Find every line in the entries that holds the string "html" and report it.

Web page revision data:
* * * * * * *

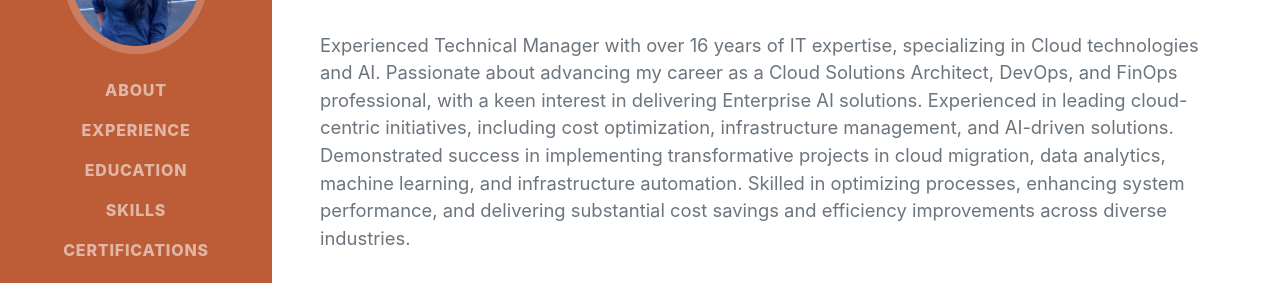
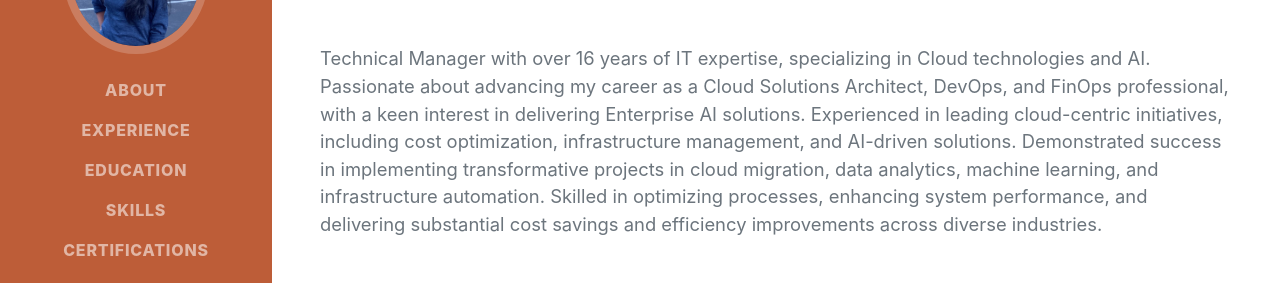
Before and after one commit to sruthianem89/Cloud-Resume-Challenge, a website: page frontend/index.html in a window 1280 px wide. Shown: the part 294-577 px from the top of the page. Drawn offline with nearby package versions, Linux system fonts and the light colour scheme; no server answers; a web font is replaced by a local one.

Commit message:
Updated index.html

```diff
--- a/frontend/index.html
+++ b/frontend/index.html
@@ -50,7 +50,7 @@
                         <br>
                         <a href="mailto:sruthianem89@gmail.com">sruthianem89@gmail.com</a>
                     </div>
-                    <p class="lead mb-5">Experienced Technical Manager with over 16 years of IT expertise, specializing in Cloud technologies and AI. Passionate about advancing my career as a Cloud Solutions Architect, DevOps, and FinOps professional, with a keen interest in delivering Enterprise AI solutions. Experienced in leading cloud-centric initiatives, including cost optimization, infrastructure management, and AI-driven solutions.  Demonstrated success in implementing transformative projects in cloud migration, data analytics, machine learning, and infrastructure automation. Skilled in optimizing processes, enhancing system performance, and delivering substantial cost savings and efficiency improvements across diverse industries.</p>
+                    <p class="lead mb-5">Technical Manager with over 16 years of IT expertise, specializing in Cloud technologies and AI. Passionate about advancing my career as a Cloud Solutions Architect, DevOps, and FinOps professional, with a keen interest in delivering Enterprise AI solutions. Experienced in leading cloud-centric initiatives, including cost optimization, infrastructure management, and AI-driven solutions.  Demonstrated success in implementing transformative projects in cloud migration, data analytics, machine learning, and infrastructure automation. Skilled in optimizing processes, enhancing system performance, and delivering substantial cost savings and efficiency improvements across diverse industries.</p>
                     <p><span style="font-style: italic; color: green;">No. of visitors: <span id="count-value">Loading...</span></span></p>
                     <div class="social-icons">
 						<a class="social-icon" href="https://linkedin.com/in/sruthianem" target="_blank" title="LinkedIn"><i class="fab fa-linkedin-in"></i></a>
```
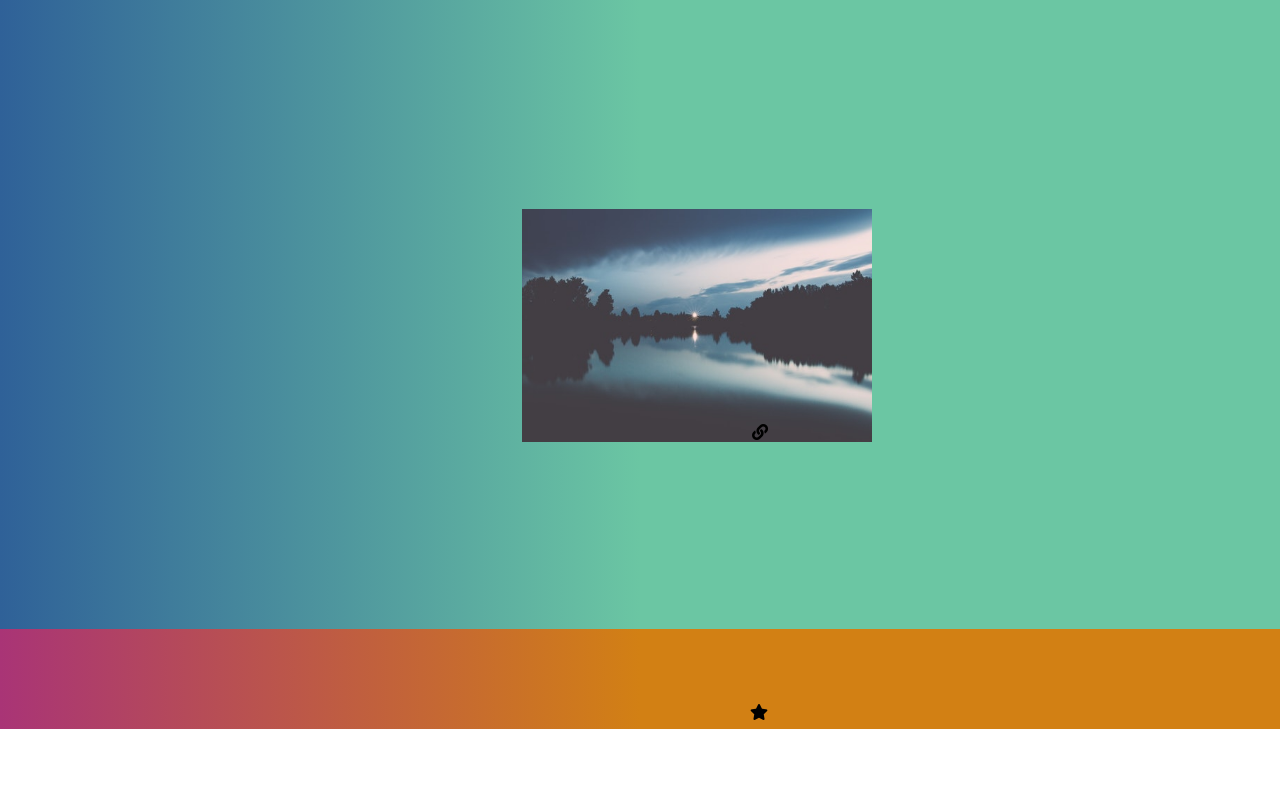
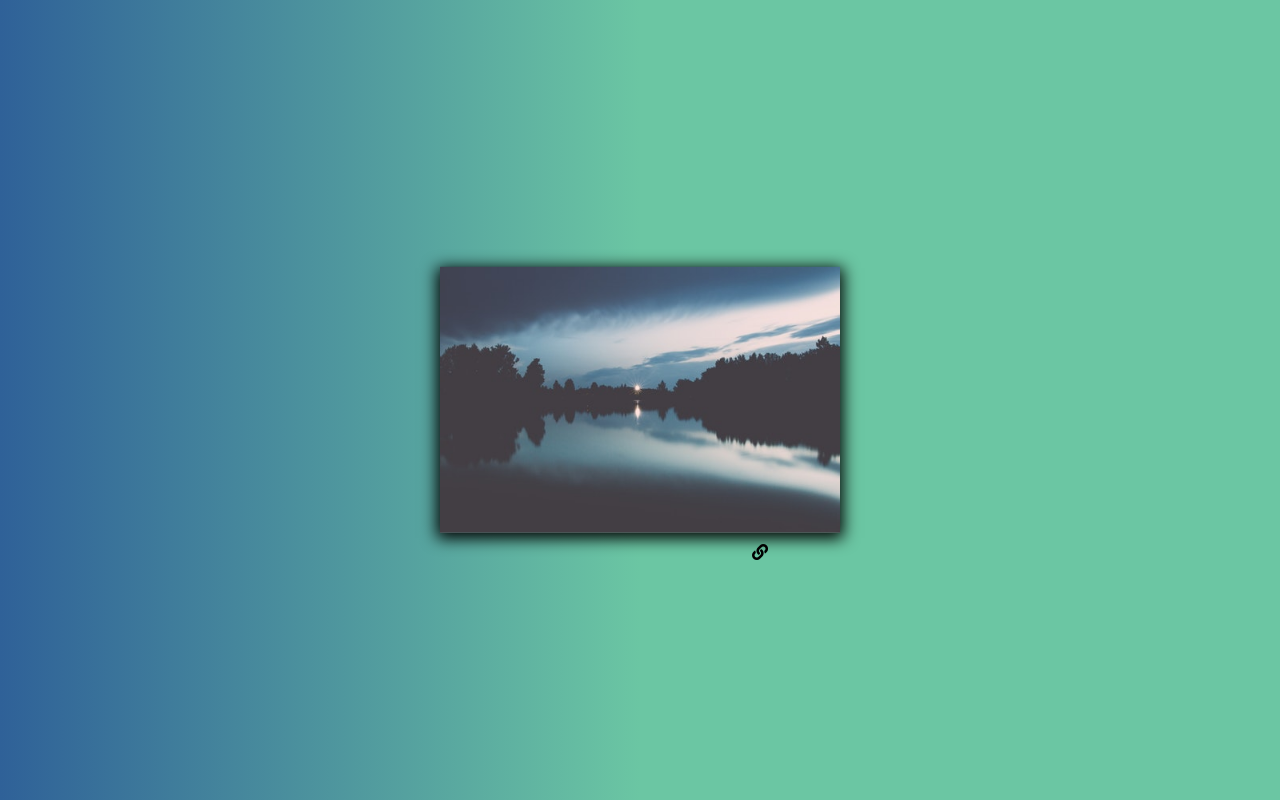
Before and after one commit to stanchev89/HTML-CSS-course, a plain HTML site: page 05.Position-and-Float-Resources/L5_03_Position-playground/index.html in a window 1280 px wide. Shown: the top 800 px of the page. Drawn offline with Linux system fonts and the light colour scheme.

Commit message:
fix postitioning issues

```diff
--- a/05.Position-and-Float-Resources/L5_03_Position-playground/styles.css
+++ b/05.Position-and-Float-Resources/L5_03_Position-playground/styles.css
@@ -9,8 +9,8 @@ body {
 
 .viewport {
     position: relative;
-    width: 100%;
-    height: 50%
+    width: 100vw;
+    height: 100vh;
 }
 
 .card {
@@ -22,31 +22,24 @@ body {
 }
 
 .card.blue {
-    height: 629px;
     background: rgb(47,97,152);
     background: linear-gradient(90deg, rgba(47,97,152,1) 0%, rgba(107,198,163,1) 50%);
 }
 
 .card.orange {
-    top: 629px;
     background: rgb(169,52,118);
     background: linear-gradient(90deg, rgba(169,52,118,1) 0%, rgba(210,128,20,1) 50%);
 }
 
 .card img {
     position: relative;
-    max-width: 350px;
-    left: 40%;
-    max-height: 100%;
+    left: 50%;
+    top: 50%;
+    transform:translate(-50%,-50%);
+    max-width: 400px;
+    box-shadow: 0px 3px 15px 3px black;
 }
 
-.card.blue img {
-    top: 30%;
-}
-
-.card.orange img {
-    top: 6%;
-}
 
 .orange-star {
     position: absolute;
```
Also changed, not shown: 1 other file.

* * * * * * *

* The completed task:
Before and after one commit to sruthianem89/Cloud-Resume-Challenge, a website: page frontend/index.html in a window 1280 px wide. Shown: the part 294-577 px from the top of the page. Drawn offline with nearby package versions, Linux system fonts and the light colour scheme; no server answers; a web font is replaced by a local one.
Updated index.html
--- a/frontend/index.html
+++ b/frontend/index.html
Before and after one commit to stanchev89/HTML-CSS-course, a plain HTML site: page 05.Position-and-Float-Resources/L5_03_Position-playground/index.html in a window 1280 px wide. Shown: the top 800 px of the page. Drawn offline with Linux system fonts and the light colour scheme.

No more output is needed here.